Immunotherapy is gaining huge traction in the treatment of cancer in clinical settings. The therapy harnesses the power of the immune system of the body to fight disease. CAR-T is a chief line of treatment among a slew of cancer immunotherapies, which stands for chimeric antigen receptor T cell therapy.
In fact, CAR-T therapy has been successful in treating blood cancers such as leukemia, especially among young adults and children. However, use of this therapy to fight solid tumors, including skin cancer has proven to be much more difficult.
A team of researchers at Thomas Jefferson University and Sidney Kimmel Cancer Center demonstrated that in order to kill melanoma cells efficiently, CAR-T cells require antigens in abundance. These findings could lead to better immunotherapies in the treatment of solid tumors.
Clinically, CAR-T cells are very useful in destroying blood cancer cells, but it requires considerable amount of tumor-associated antigens to destroy melanoma and also other solid tumors.
Functionally, CAR-T therapy draws power from T cells – the workhorse of the immune system. T cells play a crucial role in mounting the response of the immune system to infection, including destroying infected cells. CAR-T cells are altered T-cells that show parts of synthetic antibodies on the surface of their cells. These antibody pieces allow CAR-T cells to identify and attach to specific proteins on tumor cells.
Meanwhile, to fabricate CAR-T cells for clinical use, T cells from a patient isolated and the cells engineered to showcase cancer-targeting antibodies. The millions of modified cells are grown in laboratory before injecting them back into the patient.

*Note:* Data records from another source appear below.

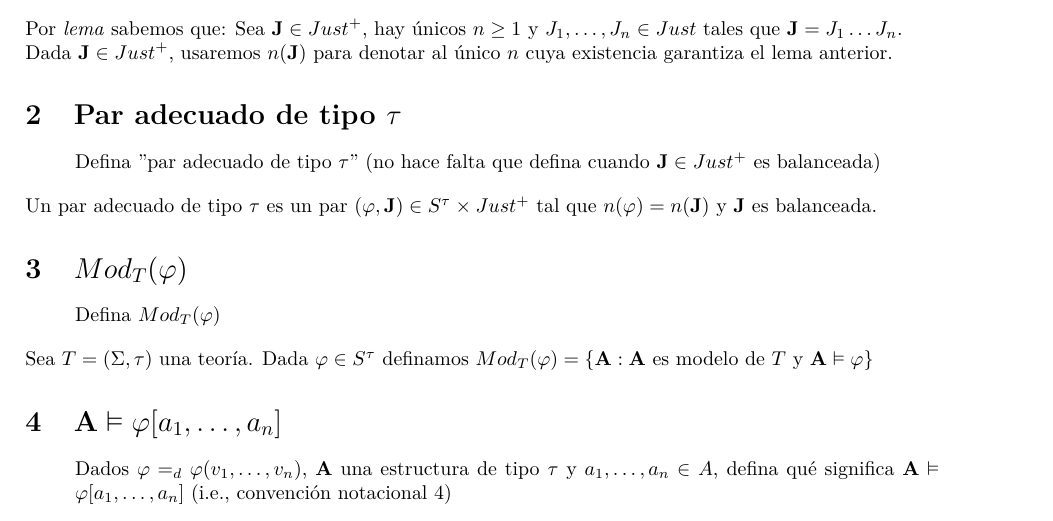
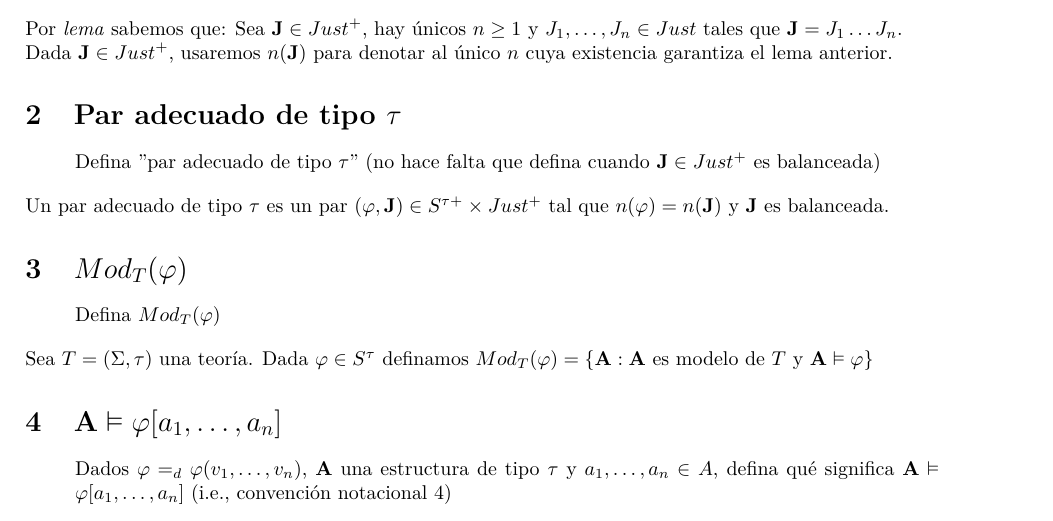
Before and after one commit to helcsnewsxd/logic-subject, a LaTeX problem sheet (theory_exam/definitions/set_01.tex): part of the page, cut so that both start at the same text. Compiled offline with pdfLaTeX.

Commit message:
Theory exam - Definitions - Fixed set 1

```diff
--- a/theory_exam/definitions/set_01.tex
+++ b/theory_exam/definitions/set_01.tex
@@ -49,7 +49,7 @@ Dada $\mathbf{J}\in Just^+$, usaremos $n(\mathbf{J})$ para denotar al único $n$
 \begin{quote}
     Defina "par adecuado de tipo $\tau$" (no hace falta que defina cuando $\mathbf{J}\in Just^+$ es balanceada)
 \end{quote}
-Un par adecuado de tipo $\tau$ es un par $(\varphi,\mathbf{J})\in S^\tau\times Just^+$ tal que $n(\varphi)=n(\mathbf{J})$ y $\mathbf{J}$ es balanceada.
+Un par adecuado de tipo $\tau$ es un par $(\varphi,\mathbf{J})\in S^{\tau+}\times Just^+$ tal que $n(\varphi)=n(\mathbf{J})$ y $\mathbf{J}$ es balanceada.
 
 \section{$Mod_T(\varphi)$}
 \begin{quote}
```
Also changed, not shown: theory_exam/definitions/set_01.pdf.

Resultantly, The CAR-T cells continue to multiply in the patient’s body, and if things go by plan, they identify and destroy the tumors to show the target antigen.